Task goal: Match the string "print" against each line below, and copy every line that matches.

Data to examine:

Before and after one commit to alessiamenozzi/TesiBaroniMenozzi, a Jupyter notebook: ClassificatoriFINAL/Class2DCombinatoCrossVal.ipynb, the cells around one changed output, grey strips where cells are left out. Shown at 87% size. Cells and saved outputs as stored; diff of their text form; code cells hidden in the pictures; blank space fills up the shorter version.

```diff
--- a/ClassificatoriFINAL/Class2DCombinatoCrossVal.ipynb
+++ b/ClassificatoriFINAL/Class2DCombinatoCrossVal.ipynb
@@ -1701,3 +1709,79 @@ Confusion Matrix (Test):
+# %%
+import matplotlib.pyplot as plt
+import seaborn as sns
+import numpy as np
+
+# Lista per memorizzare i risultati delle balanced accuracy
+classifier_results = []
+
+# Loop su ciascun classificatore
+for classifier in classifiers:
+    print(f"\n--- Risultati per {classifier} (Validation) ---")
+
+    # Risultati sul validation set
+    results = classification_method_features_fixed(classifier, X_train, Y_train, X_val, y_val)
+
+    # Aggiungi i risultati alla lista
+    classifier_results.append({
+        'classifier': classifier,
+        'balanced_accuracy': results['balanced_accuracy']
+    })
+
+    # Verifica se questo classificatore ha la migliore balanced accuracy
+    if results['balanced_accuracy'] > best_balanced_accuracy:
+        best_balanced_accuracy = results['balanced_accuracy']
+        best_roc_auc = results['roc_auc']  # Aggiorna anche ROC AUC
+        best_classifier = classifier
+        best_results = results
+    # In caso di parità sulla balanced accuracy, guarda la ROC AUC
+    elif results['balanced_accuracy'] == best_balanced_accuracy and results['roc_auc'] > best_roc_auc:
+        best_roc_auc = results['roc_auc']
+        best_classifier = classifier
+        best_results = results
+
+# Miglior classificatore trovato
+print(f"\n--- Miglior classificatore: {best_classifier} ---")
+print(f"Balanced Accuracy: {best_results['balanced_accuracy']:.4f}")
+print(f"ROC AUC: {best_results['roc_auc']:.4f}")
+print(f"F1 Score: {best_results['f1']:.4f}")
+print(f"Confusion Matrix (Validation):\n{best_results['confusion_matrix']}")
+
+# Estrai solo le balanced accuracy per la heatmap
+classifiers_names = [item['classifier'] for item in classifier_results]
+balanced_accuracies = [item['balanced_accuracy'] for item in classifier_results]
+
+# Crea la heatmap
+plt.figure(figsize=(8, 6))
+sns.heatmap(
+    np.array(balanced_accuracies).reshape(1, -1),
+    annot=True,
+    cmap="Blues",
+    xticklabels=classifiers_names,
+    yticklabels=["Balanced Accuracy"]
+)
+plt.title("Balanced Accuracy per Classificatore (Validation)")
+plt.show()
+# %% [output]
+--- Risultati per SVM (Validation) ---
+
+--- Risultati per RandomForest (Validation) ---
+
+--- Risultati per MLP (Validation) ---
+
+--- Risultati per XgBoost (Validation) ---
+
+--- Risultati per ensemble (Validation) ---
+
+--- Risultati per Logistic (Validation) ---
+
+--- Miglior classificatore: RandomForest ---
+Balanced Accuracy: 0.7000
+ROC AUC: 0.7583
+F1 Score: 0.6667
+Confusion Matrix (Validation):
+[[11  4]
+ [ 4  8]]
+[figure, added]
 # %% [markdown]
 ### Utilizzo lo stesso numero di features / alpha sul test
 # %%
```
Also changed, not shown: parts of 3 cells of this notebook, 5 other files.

==

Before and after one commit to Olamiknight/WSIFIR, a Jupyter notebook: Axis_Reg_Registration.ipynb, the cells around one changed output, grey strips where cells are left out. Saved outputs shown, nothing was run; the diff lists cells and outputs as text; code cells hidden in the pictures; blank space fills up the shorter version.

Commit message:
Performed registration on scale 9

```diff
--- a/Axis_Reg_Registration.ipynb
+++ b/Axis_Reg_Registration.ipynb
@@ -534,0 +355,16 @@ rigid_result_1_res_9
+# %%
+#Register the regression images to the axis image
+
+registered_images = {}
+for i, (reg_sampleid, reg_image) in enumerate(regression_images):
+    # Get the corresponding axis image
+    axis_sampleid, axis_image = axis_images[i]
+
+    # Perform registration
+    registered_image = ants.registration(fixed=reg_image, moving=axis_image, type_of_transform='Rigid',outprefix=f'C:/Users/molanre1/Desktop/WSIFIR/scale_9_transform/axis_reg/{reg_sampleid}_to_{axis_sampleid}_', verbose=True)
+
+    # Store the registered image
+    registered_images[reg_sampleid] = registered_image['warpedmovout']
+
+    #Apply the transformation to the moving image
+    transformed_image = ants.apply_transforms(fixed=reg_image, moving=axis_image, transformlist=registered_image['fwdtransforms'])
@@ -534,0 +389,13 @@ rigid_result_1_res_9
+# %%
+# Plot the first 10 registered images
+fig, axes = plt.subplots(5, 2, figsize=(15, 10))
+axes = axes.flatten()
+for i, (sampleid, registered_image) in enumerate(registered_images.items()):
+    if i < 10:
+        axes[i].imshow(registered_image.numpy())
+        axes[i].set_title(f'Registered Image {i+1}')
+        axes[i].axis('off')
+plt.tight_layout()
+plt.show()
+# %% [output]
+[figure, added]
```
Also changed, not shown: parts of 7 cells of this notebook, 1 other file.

Solution:
+    print(f"\n--- Risultati per {classifier} (Validation) ---")
+print(f"\n--- Miglior classificatore: {best_classifier} ---")
+print(f"Balanced Accuracy: {best_results['balanced_accuracy']:.4f}")
+print(f"ROC AUC: {best_results['roc_auc']:.4f}")
+print(f"F1 Score: {best_results['f1']:.4f}")
+print(f"Confusion Matrix (Validation):\n{best_results['confusion_matrix']}")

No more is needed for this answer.